Dr. Phil. Jesper Carlsen (Head of Department of Institute of History and Civilization, University of Southern Denmark) – Freedmen and the Wine Production and Distribution in Roman Italy

The point of departure of this paper is a short presentation of the role of freedmen in agriculture in Roman Italy in the Late Republic and Early Empire. It focuses, however, on the production and distribution of wine in Italy with a re-examination of paragraphs in Book Fourteen of Pliny the Elder’s Natural History (14.47-49), in which he gives us the details of the few progresses and examples of consummate skill in the wine productions of his days. Also the wine markets in Ostia and Rome are discussed from epigraphic evidence, and it is clear that a strong organization of mercantile bodies existed in Italy.

 

Session 2 The importance of wine consumption in the Roman Empire

Dr. Art. Jonas Bjørnebye (Post Doc. Researcher, Norwegian Institute in Rome) – Wine in ancient cult activity

Dr. Simon Malmberg (Associate Professor, University of Bergen) – Roman imperial banquets

Ever since the time of Augustus, the banquet had been one of the most important ways in which emperor and elite met and interacted.
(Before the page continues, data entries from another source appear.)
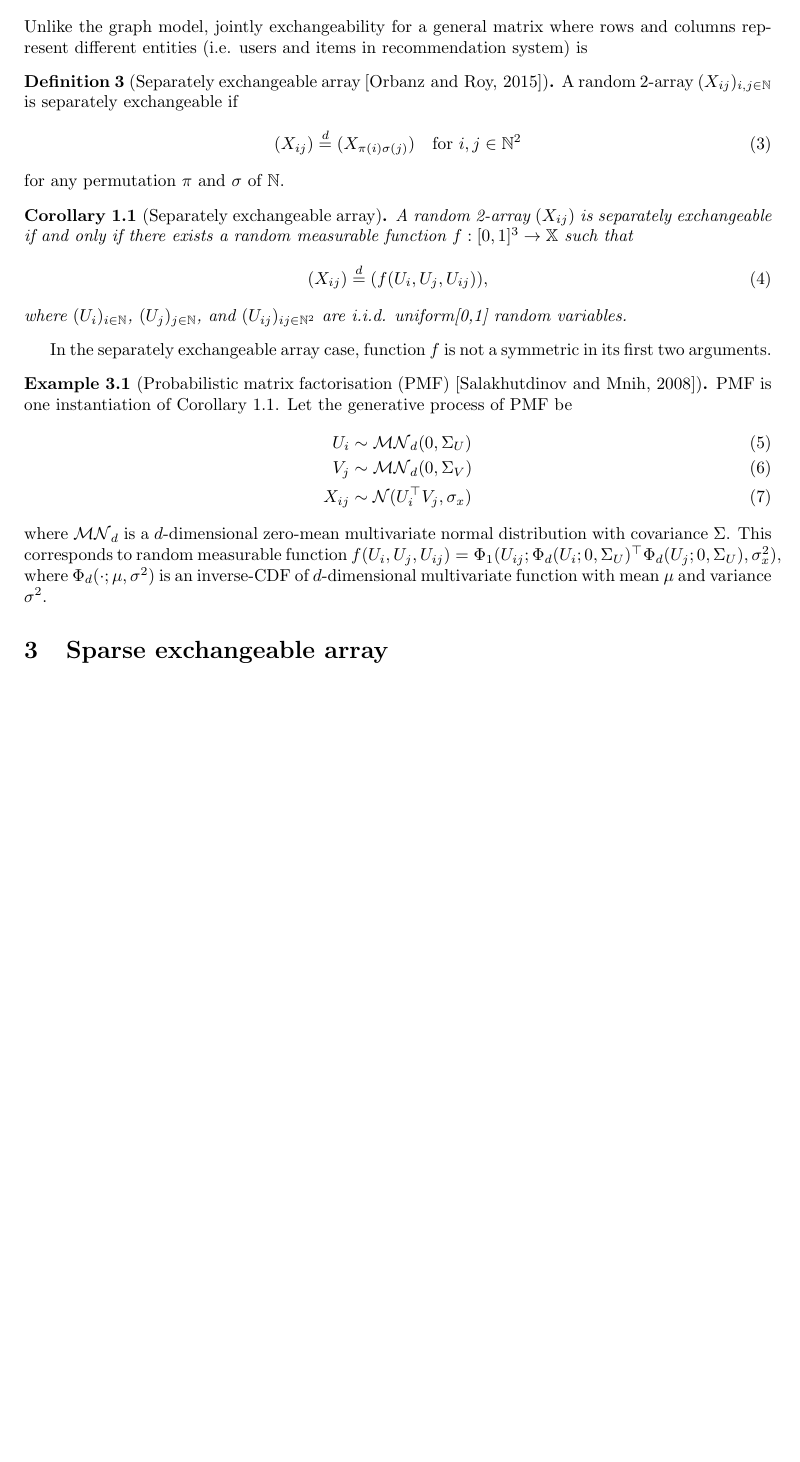
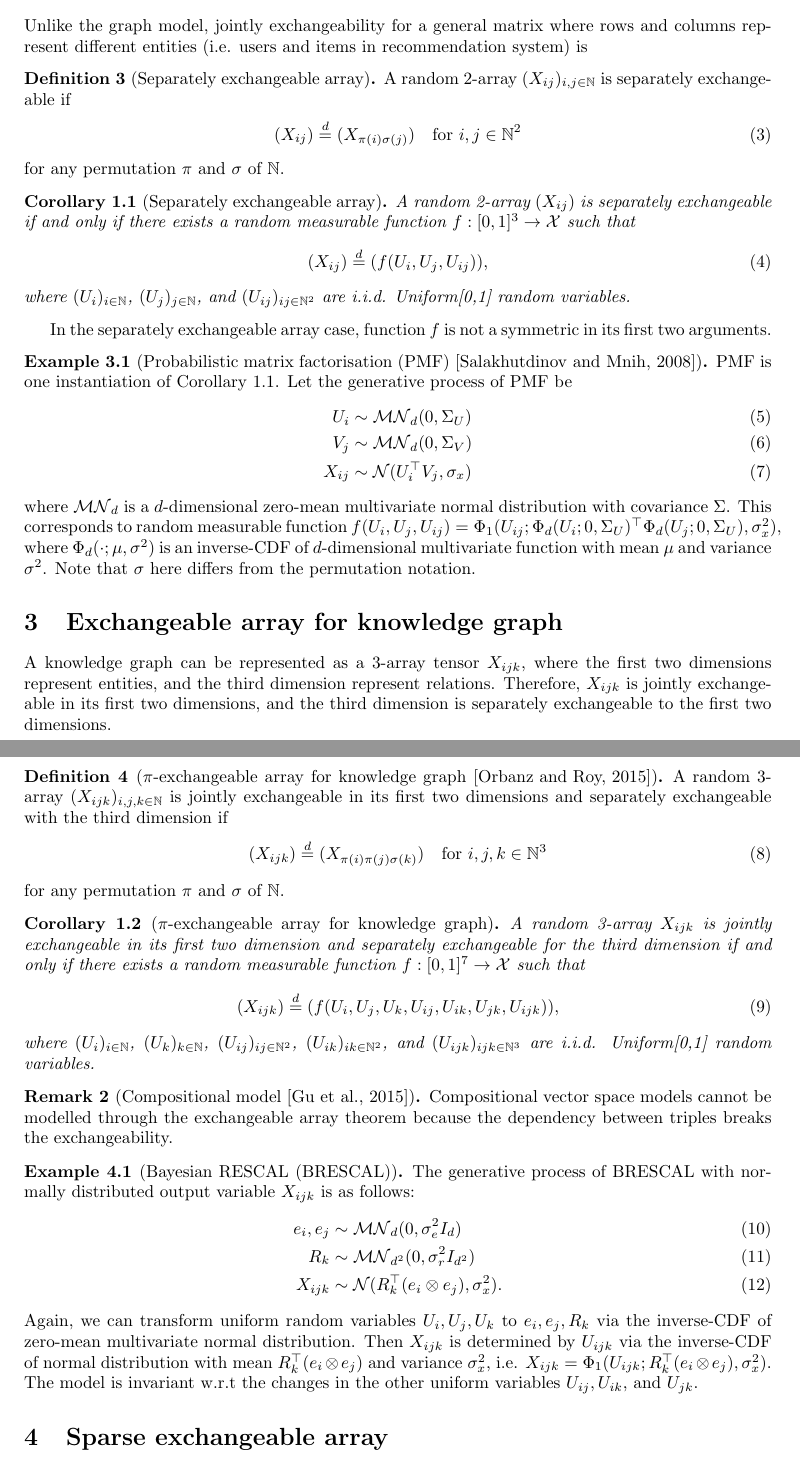
Before and after one commit to dongwookim-ml/almc, a LaTeX document (notes/exchangeable_array/ex_array.tex): part of page 2 of 3 before the commit and two parts of pages 2 and 3 of 4 after it, the two joined at a grey line, cut so that both start at the same text, the shorter picture padded with empty space. Compiled offline with pdfLaTeX.

Commit message:
Add exchangeable array for knowledge graph.

```diff
--- a/notes/exchangeable_array/ex_array.tex
+++ b/notes/exchangeable_array/ex_array.tex
@@ -69,18 +69,18 @@ For the undirected graph case where $X_{ij} = X_{ji}$, one can sample upper tria
 \section{Exchangeable array for matrix factorisation}
 Unlike the graph model, jointly exchangeability for a general matrix where rows and columns represent different entities (i.e. users and items in recommendation system) is
 
-\begin{definition}[Separately exchangeable array \cite{Orbanz2015}]A random 2-array $(X_{ij})_{i,j\in \mathbb{N}}$ is separately exchangeable if
+\begin{definition}[Separately exchangeable array]A random 2-array $(X_{ij})_{i,j\in \mathbb{N}}$ is separately exchangeable if
 \begin{align}
 (X_{ij}) \stackrel{d}{=} (X_{\pi(i)\sigma(j)}) \quad \text{for } i,j \in \mathbb{N}^2
 \end{align}
 for any permutation $\pi$ and $\sigma$ of $\mathbb{N}$.
 \end{definition}
 
-\begin{corollary}[\label{sea}Separately exchangeable array] A random 2-array $(X_{ij})$ is separately exchangeable if and only if there exists a random measurable function $f:[0,1]^3 \rightarrow \mathbb{X}$ such that
+\begin{corollary}[\label{sea}Separately exchangeable array] A random 2-array $(X_{ij})$ is separately exchangeable if and only if there exists a random measurable function $f:[0,1]^3 \rightarrow \mathcal{X}$ such that
 \begin{align}
 (X_{ij})  \stackrel{d}{=} (f(U_i, U_j, U_{ij})),
 \end{align}
-where $(U_i)_{i\in \mathbb{N}}$, $(U_j)_{j\in \mathbb{N}}$, and $(U_{ij})_{ij\in \mathbb{N}^2}$ are i.i.d. uniform[0,1] random variables.
+where $(U_i)_{i\in \mathbb{N}}$, $(U_j)_{j\in \mathbb{N}}$, and $(U_{ij})_{ij\in \mathbb{N}^2}$ are i.i.d. Uniform[0,1] random variables.
 \end{corollary}
 In the separately exchangeable array case, function $f$ is not a symmetric in its first two arguments.
 
@@ -92,9 +92,40 @@ V_j &\sim \mathcal{MN}_d(0, \Sigma_V)\\
 X_{ij} &\sim \mathcal{N}(U_i^\top V_j, \sigma_x)
 \end{align}
 where $\mathcal{MN}_d$ is a $d$-dimensional zero-mean multivariate normal distribution with covariance $\Sigma$. This corresponds to random measurable function
-$f(U_i, U_j, U_{ij}) = \Phi_1(U_{ij}; \Phi_d(U_i;0, \Sigma_{U})^\top \Phi_d(U_j;0, \Sigma_{U}), \sigma^2_x)$, where $\Phi_d(\cdot;\mu, \sigma^2)$ is an inverse-CDF of $d$-dimensional multivariate function with mean $\mu$ and variance $\sigma^2$.
+$f(U_i, U_j, U_{ij}) = \Phi_1(U_{ij}; \Phi_d(U_i;0, \Sigma_{U})^\top \Phi_d(U_j;0, \Sigma_{U}), \sigma^2_x)$, where $\Phi_d(\cdot;\mu, \sigma^2)$ is an inverse-CDF of $d$-dimensional multivariate function with mean $\mu$ and variance $\sigma^2$. Note that $\sigma$ here differs from the permutation notation.
 \end{example}
 
+\section{Exchangeable array for knowledge graph}
+
+A knowledge graph can be represented as a 3-array tensor $X_{ijk}$, where the first two dimensions represent entities, and the third dimension represent relations. Therefore, $X_{ijk}$ is jointly exchangeable in its first two dimensions, and the third dimension is separately exchangeable to the first two dimensions.
+
+\begin{definition}[$\pi$-exchangeable array for knowledge graph \cite{Orbanz2015}]A random 3-array $(X_{ijk})_{i,j,k\in \mathbb{N}}$ is jointly exchangeable in its first two dimensions and separately exchangeable with the third dimension if
+\begin{align}
+(X_{ijk}) \stackrel{d}{=} (X_{\pi(i)\pi(j)\sigma(k)}) \quad \text{for } i,j,k \in \mathbb{N}^3
+\end{align}
+for any permutation $\pi$ and $\sigma$ of $\mathbb{N}$.
+\end{definition}
+
+
+\begin{corollary}[$\pi$-exchangeable array for knowledge graph]
+A random 3-array $X_{ijk}$ is jointly exchangeable in its first two dimension and separately exchangeable for the third dimension if and only if there exists a random measurable function $f:[0,1]^7 \rightarrow \mathcal{X}$ such that
+\begin{align}
+(X_{ijk})  \stackrel{d}{=} (f(U_i, U_j, U_k, U_{ij}, U_{ik}, U_{jk}, U_{ijk})),
+\end{align}
+where $(U_i)_{i\in \mathbb{N}}$, $(U_k)_{k\in \mathbb{N}}$, $(U_{ij})_{ij\in \mathbb{N}^2}$, $(U_{ik})_{ik\in \mathbb{N}^2}$, and $(U_{ijk})_{ijk\in \mathbb{N}^3}$  are i.i.d. Uniform[0,1] random variables.
+\end{corollary}
+
+\begin{remark}[Compositional model \cite{gu2015traversing}] Compositional vector space models cannot be modelled through the exchangeable array theorem because the dependency between triples breaks the exchangeability.
+\end{remark}
+
+\begin{example}[Bayesian RESCAL (BRESCAL)] The generative process of BRESCAL with normally distributed output variable $X_{ijk}$ is as follows:
+\begin{align}
+e_i, e_j &\sim \mathcal{MN}_d(0, \sigma_e^2 I_d)\\
+R_k &\sim \mathcal{MN}_{d^2}(0, \sigma_r^2 I_{d^2})\\
+X_{ijk} &\sim \mathcal{N}(R_k^\top (e_i \otimes e_j), \sigma_x^2).
+\end{align}
+Again, we can transform uniform random variables $U_i, U_j, U_k$ to $e_i, e_j, R_k$ via the inverse-CDF of zero-mean multivariate normal distribution. Then $X_{ijk}$ is determined by $U_{ijk}$ via the inverse-CDF of normal distribution with mean $R_k^\top (e_i \otimes e_j)$ and variance $\sigma_x^2$, i.e. $X_{ijk} = \Phi_1(U_{ijk};R_k^\top (e_i \otimes e_j), \sigma_x^2)$. The model is invariant w.r.t the changes in the other uniform variables $U_{ij}, U_{ik}$, and $U_{jk}$.
+\end{example}
 
 \section{Sparse exchangeable array}
 \begin{theorem}[Kallenberg's exchangeable theorem \cite{Kallenberg1990}] Representation theorems for jointly exchangeable random measures on $\mathbb{R}^2$
```
Also changed, not shown: notes/exchangeable_array/ex_array.pdf, notes/exchangeable_array/ex_array.tex (8 more changed lines).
Through the ideology and rituals that surrounded it, the banquet became a setting for the social and moral values of Roman society, and thus a way for the emperor to disseminate political propaganda. The host’s and guests’ actions take on exemplary force when staged at an imperial banquet. Through banquets, the emperor showed that he adhered to values shared by the monarch and the aristocracy, had the appropriate qualities of a ruler and served the common good of the elite. Thus, the ideology of imperial rule could be projected through the medium of ritualised, communal feasting.
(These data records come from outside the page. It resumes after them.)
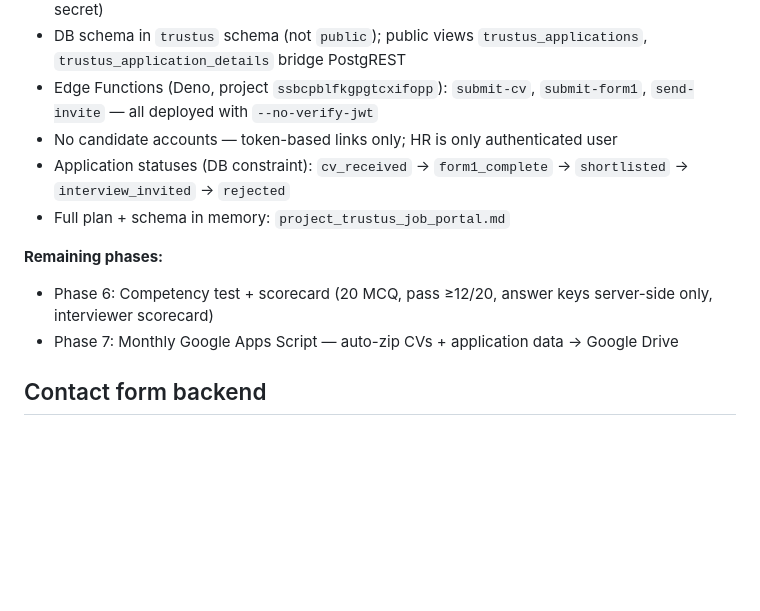
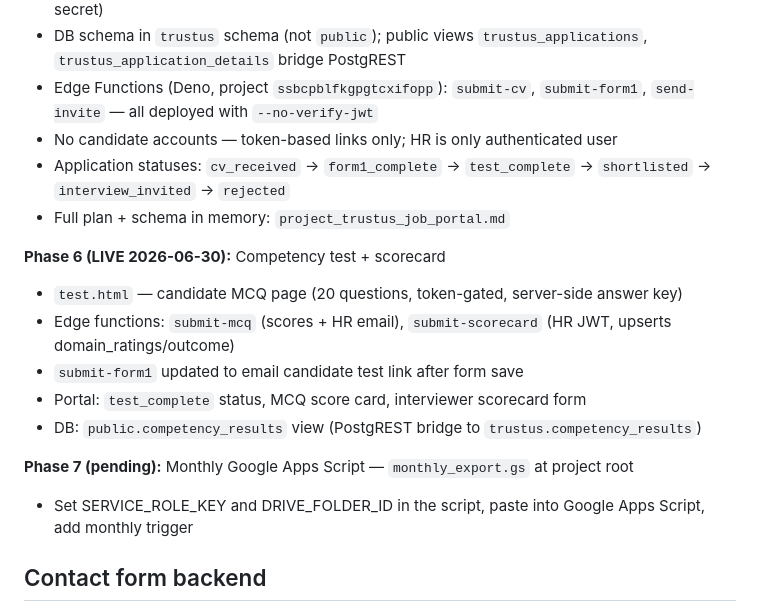
Before and after one commit to saad-shaikh14/trustus-website, a Markdown page: CLAUDE.md, the part around the change. GitHub-like rendering; blank space fills up the shorter version.

Commit message:
docs: Phase 6 live — update status, statuses, Phase 7 instructions

```diff
--- a/CLAUDE.md
+++ b/CLAUDE.md
@@ -119,12 +119,18 @@ Dropdown under Our Services: Domiciliary Care, Supported Living, Complex Care (3
 - DB schema in `trustus` schema (not `public`); public views `trustus_applications`, `trustus_application_details` bridge PostgREST
 - Edge Functions (Deno, project `ssbcpblfkgpgtcxifopp`): `submit-cv`, `submit-form1`, `send-invite` — all deployed with `--no-verify-jwt`
 - No candidate accounts — token-based links only; HR is only authenticated user
-- Application statuses (DB constraint): `cv_received` → `form1_complete` → `shortlisted` → `interview_invited` → `rejected`
+- Application statuses: `cv_received` → `form1_complete` → `test_complete` → `shortlisted` → `interview_invited` → `rejected`
 - Full plan + schema in memory: `project_trustus_job_portal.md`
 
-**Remaining phases:**
-- Phase 6: Competency test + scorecard (20 MCQ, pass ≥12/20, answer keys server-side only, interviewer scorecard)
-- Phase 7: Monthly Google Apps Script — auto-zip CVs + application data → Google Drive
+**Phase 6 (LIVE 2026-06-30):** Competency test + scorecard
+- `test.html` — candidate MCQ page (20 questions, token-gated, server-side answer key)
+- Edge functions: `submit-mcq` (scores + HR email), `submit-scorecard` (HR JWT, upserts domain_ratings/outcome)
+- `submit-form1` updated to email candidate test link after form save
+- Portal: `test_complete` status, MCQ score card, interviewer scorecard form
+- DB: `public.competency_results` view (PostgREST bridge to `trustus.competency_results`)
+
+**Phase 7 (pending):** Monthly Google Apps Script — `monthly_export.gs` at project root
+- Set SERVICE_ROLE_KEY and DRIVE_FOLDER_ID in the script, paste into Google Apps Script, add monthly trigger
 
 ## Contact form backend
 - **Service:** formsubmit.co (free, no backend)
```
 A modern world of wine and the Roman legacy

MW Arne Ronold (Editor “Vinforum”, magazine and web) – The recent history of Italian wine

Mr Ken Engebretsen (President Norwegian Sommelier Association 2005-2012, Exam Comittée ASI (Association Sommelier International), Director NSU ('Norwegian Sommelier Education') – Italian wine in Norway – recent development, present state and future possibilities

Aperitif and closing causerie – Dr. Art. Jon Iddeng (Associate Professor II, Telemark University College, editor Vin og Ruin Blog) – Toga parties and other myths on Roman abundant feasting.

Organizers

Lars G. Rein-Helliesen
Cand. mag in history and archaeology from the University of Oslo (1998), entrepreneur with 15 year tenure from the restaurant industry, founder of Gaia Wine & Spirits (www.gaiawine.no) and Chaeos Import, leading importer of Italian quality wines to Norway, teach at Norwegian Sommelier Education (NSU) in Oslo, frequently used speaker etc.

Jon W. Iddeng
Doctorate in ancient history from the University of Oslo (2004), university teacher and researcher of ancient history (1998-2008). Now an adviser for the Norwegian Association of researchers, associate professor II at Telemark University College. Author and editor of a number of ancient academic articles and books, last being Greek and Roman Festivals: Content, Meaning, and Practice (Oxford UP 2012), promoter of popular scientific, wine-related ancient history via blog Wine and Ruin (http://vinogruin.blogspot.com/).